Working data below:

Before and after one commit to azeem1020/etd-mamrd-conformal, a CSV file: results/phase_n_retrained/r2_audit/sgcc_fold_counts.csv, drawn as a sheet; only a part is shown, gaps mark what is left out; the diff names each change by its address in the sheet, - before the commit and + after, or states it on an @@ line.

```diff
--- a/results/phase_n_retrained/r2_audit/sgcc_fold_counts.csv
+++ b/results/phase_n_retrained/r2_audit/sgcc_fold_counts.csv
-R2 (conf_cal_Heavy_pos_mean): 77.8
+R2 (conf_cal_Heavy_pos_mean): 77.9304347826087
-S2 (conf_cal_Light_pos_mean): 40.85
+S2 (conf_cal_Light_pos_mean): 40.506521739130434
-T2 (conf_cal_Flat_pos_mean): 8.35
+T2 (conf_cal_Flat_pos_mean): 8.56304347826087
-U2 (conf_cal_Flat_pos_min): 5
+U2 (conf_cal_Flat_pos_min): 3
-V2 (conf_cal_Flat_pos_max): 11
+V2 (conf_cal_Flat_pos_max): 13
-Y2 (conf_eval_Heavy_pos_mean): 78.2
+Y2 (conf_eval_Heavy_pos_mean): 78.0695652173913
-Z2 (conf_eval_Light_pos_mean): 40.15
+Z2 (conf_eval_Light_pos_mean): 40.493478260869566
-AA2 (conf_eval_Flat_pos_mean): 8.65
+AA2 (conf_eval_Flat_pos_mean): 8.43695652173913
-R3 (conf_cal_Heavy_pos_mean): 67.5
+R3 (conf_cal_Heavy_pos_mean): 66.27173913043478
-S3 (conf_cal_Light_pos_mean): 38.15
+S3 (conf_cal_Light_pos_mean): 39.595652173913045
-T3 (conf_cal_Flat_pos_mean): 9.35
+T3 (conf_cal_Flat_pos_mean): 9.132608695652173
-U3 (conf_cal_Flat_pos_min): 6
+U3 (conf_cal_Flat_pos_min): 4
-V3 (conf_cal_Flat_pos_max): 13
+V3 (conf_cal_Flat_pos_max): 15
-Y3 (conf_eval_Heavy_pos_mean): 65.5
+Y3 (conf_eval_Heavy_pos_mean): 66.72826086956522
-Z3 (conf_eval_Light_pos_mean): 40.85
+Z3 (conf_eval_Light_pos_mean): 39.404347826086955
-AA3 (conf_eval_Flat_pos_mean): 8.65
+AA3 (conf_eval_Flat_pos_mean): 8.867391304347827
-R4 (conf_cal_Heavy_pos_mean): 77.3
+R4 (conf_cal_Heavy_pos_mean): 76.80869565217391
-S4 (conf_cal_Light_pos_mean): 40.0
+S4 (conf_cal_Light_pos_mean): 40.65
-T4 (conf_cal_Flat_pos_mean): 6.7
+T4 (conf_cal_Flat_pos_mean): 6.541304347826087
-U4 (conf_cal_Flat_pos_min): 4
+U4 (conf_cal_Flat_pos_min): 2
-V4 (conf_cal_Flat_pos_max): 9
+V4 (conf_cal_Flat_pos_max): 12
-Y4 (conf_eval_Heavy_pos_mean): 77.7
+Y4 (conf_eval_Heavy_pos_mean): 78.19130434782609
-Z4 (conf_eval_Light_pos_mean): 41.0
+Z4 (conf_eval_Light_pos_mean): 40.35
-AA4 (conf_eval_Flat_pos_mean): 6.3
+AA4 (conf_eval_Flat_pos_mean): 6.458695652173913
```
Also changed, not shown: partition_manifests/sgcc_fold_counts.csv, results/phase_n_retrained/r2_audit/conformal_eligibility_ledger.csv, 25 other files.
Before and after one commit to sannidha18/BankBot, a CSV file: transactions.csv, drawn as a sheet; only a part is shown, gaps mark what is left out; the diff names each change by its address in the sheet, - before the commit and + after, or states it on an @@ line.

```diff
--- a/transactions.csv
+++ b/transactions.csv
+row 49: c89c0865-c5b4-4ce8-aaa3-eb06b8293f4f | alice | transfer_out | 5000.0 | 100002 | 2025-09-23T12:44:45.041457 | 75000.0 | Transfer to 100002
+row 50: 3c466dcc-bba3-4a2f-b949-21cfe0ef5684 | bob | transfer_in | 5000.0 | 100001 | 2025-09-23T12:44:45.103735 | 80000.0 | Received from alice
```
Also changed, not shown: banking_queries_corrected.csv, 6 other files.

End of Working data.

### Action item
Every line in the data above that includes the word "shown" should be copied.

### Task result
Before and after one commit to azeem1020/etd-mamrd-conformal, a CSV file: results/phase_n_retrained/r2_audit/sgcc_fold_counts.csv, drawn as a sheet; only a part is shown, gaps mark what is left out; the diff names each change by its address in the sheet, - before the commit and + after, or states it on an @@ line.
Also changed, not shown: partition_manifests/sgcc_fold_counts.csv, results/phase_n_retrained/r2_audit/conformal_eligibility_ledger.csv, 25 other files.
Before and after one commit to sannidha18/BankBot, a CSV file: transactions.csv, drawn as a sheet; only a part is shown, gaps mark what is left out; the diff names each change by its address in the sheet, - before the commit and + after, or states it on an @@ line.
Also changed, not shown: banking_queries_corrected.csv, 6 other files.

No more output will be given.